In July Congress took up a major trade package that includes free trade agreements with Colombia, Panama and South Korea. All these pacts are flawed in their own way, but none is more problematic than the proposed deal with Colombia, which would reward a political elite that has long repressed labor unions and could devastate that country’s rural farmers.
President Obama entered office vowing to strengthen the links between trade and human rights. A good start would have been to junk the Colombia FTA altogether, which was negotiated under George W. Bush. Instead, the administration set out to improve the agreement through negotiations with Colombia’s new president, Juan Manuel Santos. The result, unveiled in April, was a side agreement called the Action Plan, which lays out a series of promised steps by Colombia to bolster labor rights.
If the Obama administration thought the Action Plan would appease progressive critics of the FTA, it soon learned otherwise. The plan was instantly condemned by nearly every major US labor union, as well as the Sierra Club and leading progressives in Congress. Critics noted that fifty-one union officials were assassinated in Colombia in 2010—more than in all other nations combined and an increase over such killings in 2009. At least 2,500 unionists were arrested last year.
The key problem with the Action Plan is that none of its provisions are enforceable. The plan is merely a set of promises that Colombia could easily renege upon once Congress ratifies the FTA.
What’s more, the biggest problem with this FTA isn’t even addressed in the Action Plan: the pact would throw thousands of rural farmers out of work by allowing a flood of cheap US agricultural products—subsidized by American taxpayers—into Colombia. Farmers make up 20 percent of the nation’s labor force, and their livelihoods are now protected by steep tariffs on food imports. The FTA would change all that, with devastating results. According to a study funded by Oxfam International, the domestic production of corn and rice would fall by 20 percent, while farmers growing wheat, beans and pork would be hit even harder by US imports.
Overall, 1.8 million small farmers would see their incomes drop by an average of more than 16 percent, while 400,000 would experience income declines of 50–70 percent. The Oxfam study estimates that the FTA would destroy at least 20 percent of employment, or more than 15,000 jobs, for small farmers who already live on less than $3.90 per day. The Colombian government has no specific plan to retrain these rural workers—nor has the Obama administration asked for such a plan.
If all this sounds vaguely familiar, there is a reason: the North American Free Trade Agreement and the Central American Free Trade Agreement also put large numbers of rural farmers out of work while fattening profits for US agribusiness.
Unemployed rural farmers in poor countries don’t have many good choices. One obvious way to survive is to migrate to the United States in search of work, however risky such a journey may be. Both NAFTA and CAFTA have been widely credited with helping spur illegal immigration by peasants rendered destitute by the onslaught of cheap US farm products. Displaced farmers in Colombia might likewise head north—only to be greeted by an increasingly draconian US crackdown on undocumented workers (the irony of US hostility to economic refugees created by our own trade policies is seldom remarked on).

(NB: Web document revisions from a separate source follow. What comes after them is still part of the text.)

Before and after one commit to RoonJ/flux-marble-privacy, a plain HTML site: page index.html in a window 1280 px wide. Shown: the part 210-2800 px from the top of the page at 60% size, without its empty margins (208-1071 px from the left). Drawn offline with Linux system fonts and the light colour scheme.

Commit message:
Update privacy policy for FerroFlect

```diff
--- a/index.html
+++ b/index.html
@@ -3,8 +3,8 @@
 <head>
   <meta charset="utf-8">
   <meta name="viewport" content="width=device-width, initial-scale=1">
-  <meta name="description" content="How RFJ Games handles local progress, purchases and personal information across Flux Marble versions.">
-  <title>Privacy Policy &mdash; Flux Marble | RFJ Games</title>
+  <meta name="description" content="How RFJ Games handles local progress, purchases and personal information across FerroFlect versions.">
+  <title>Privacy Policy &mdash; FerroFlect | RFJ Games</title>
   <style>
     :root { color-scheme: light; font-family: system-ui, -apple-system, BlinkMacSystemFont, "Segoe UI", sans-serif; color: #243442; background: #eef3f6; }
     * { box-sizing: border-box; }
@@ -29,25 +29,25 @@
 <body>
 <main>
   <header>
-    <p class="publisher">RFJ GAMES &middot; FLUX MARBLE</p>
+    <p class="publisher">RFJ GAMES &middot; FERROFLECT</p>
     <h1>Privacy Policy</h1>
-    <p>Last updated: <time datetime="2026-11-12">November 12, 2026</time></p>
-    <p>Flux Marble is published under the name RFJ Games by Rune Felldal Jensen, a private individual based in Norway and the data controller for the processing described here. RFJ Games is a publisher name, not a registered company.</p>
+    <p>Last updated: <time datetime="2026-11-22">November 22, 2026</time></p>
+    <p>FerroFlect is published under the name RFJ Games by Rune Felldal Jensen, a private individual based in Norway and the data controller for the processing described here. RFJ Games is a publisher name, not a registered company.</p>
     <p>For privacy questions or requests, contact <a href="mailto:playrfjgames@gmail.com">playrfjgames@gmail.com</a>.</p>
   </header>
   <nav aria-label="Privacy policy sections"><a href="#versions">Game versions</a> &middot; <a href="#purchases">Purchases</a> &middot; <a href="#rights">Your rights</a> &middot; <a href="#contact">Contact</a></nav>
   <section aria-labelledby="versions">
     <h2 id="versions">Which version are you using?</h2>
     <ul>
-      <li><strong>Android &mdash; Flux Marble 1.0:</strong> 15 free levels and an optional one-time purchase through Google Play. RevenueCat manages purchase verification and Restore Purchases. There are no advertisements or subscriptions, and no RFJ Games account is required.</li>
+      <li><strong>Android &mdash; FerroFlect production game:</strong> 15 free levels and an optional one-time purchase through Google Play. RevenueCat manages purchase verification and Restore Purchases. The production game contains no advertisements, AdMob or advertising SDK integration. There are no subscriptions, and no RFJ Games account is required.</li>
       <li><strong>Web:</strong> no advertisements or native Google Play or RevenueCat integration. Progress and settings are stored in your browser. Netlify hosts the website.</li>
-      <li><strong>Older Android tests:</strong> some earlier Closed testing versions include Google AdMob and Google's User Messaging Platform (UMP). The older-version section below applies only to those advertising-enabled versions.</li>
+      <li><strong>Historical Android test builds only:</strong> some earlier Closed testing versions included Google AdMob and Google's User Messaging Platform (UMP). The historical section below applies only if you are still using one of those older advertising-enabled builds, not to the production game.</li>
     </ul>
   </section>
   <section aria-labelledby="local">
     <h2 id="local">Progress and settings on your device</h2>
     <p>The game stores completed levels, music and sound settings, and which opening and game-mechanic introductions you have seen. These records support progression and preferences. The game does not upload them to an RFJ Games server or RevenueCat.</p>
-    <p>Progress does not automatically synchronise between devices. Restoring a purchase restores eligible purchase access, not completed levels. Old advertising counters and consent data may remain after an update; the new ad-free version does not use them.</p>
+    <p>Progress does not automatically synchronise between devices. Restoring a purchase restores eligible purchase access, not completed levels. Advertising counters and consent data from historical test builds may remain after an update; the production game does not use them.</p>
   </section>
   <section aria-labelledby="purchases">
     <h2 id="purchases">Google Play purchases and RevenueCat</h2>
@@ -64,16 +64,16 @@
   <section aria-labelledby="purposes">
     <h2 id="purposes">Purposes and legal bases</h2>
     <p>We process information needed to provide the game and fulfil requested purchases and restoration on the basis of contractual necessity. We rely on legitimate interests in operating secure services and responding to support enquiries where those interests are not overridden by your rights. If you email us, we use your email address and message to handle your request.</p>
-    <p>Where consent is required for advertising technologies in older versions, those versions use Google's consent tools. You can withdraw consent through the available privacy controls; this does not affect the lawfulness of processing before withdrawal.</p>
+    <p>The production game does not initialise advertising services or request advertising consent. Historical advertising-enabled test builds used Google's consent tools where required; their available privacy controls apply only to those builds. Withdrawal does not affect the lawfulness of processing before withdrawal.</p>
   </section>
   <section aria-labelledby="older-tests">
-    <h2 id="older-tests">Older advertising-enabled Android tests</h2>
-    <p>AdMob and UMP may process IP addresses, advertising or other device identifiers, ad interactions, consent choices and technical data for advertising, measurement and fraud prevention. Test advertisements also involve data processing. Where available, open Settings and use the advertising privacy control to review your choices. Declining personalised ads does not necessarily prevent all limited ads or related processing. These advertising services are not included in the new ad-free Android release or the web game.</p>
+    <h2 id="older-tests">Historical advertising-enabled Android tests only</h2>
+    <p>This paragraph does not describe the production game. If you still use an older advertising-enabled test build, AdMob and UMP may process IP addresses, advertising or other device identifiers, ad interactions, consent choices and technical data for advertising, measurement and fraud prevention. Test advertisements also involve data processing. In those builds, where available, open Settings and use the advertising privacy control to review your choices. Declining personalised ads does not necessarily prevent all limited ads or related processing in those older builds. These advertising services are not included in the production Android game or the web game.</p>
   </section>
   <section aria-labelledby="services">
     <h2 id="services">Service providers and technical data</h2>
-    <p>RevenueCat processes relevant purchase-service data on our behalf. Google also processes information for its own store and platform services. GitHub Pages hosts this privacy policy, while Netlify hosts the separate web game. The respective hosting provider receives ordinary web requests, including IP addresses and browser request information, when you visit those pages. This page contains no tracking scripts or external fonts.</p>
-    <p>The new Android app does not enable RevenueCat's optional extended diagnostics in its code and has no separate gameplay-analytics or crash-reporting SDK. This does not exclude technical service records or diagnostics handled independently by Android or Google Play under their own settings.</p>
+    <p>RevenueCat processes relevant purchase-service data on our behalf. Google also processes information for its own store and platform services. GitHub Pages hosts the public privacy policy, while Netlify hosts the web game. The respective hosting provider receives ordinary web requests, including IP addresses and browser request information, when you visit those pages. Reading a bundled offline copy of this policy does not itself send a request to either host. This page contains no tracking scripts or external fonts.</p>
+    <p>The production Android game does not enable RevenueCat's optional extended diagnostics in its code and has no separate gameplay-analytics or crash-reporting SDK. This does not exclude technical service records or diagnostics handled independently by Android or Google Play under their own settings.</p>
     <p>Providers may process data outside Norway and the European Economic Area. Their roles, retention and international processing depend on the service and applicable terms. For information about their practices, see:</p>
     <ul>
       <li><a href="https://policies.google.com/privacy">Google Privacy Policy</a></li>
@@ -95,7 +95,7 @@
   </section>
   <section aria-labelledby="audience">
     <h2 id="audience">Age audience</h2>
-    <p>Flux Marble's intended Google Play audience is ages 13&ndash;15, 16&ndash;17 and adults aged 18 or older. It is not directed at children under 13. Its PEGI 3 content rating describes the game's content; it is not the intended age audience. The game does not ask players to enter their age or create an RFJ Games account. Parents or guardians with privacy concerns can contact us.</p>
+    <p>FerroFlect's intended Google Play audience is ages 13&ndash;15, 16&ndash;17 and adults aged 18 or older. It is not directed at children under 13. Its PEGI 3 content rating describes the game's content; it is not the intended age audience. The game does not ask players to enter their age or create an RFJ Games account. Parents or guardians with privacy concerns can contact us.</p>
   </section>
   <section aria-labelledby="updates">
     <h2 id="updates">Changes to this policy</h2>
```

Legions of desperate Colombian peasants would have other choices, too—none of them good. If they can no longer survive by cultivating rice or corn, they might grow coca and help boost Colombia’s vast production of cocaine for the US market. Or, if they just want a paycheck, they could join one of Colombia’s many paramilitary groups. Another option—especially if they are angry about the collapse of their livelihood—would be to join the FARC, the leftist guerrilla group that remains actively at war with the Colombian government.
Proponents of the Colombia FTA, including officials in the Obama administration, say ratification would give an economic and political boost to that troubled nation. But the agreement seems designed to produce the opposite results: higher unemployment, more coca production, larger paramilitaries and a stepped-up insurgency. In short, the FTA would create yet more instability in Colombia.
Congress is still haggling about how to move forward on all three of the pending FTAs, as well as renewal of Trade Adjustment Assistance to help US workers. To stop the Colombia deal, lawmakers may have to vote against a single legislative package that includes the TAA and the trade deals with South Korea and Panama.
Is this FTA really that bad? Yes, it is.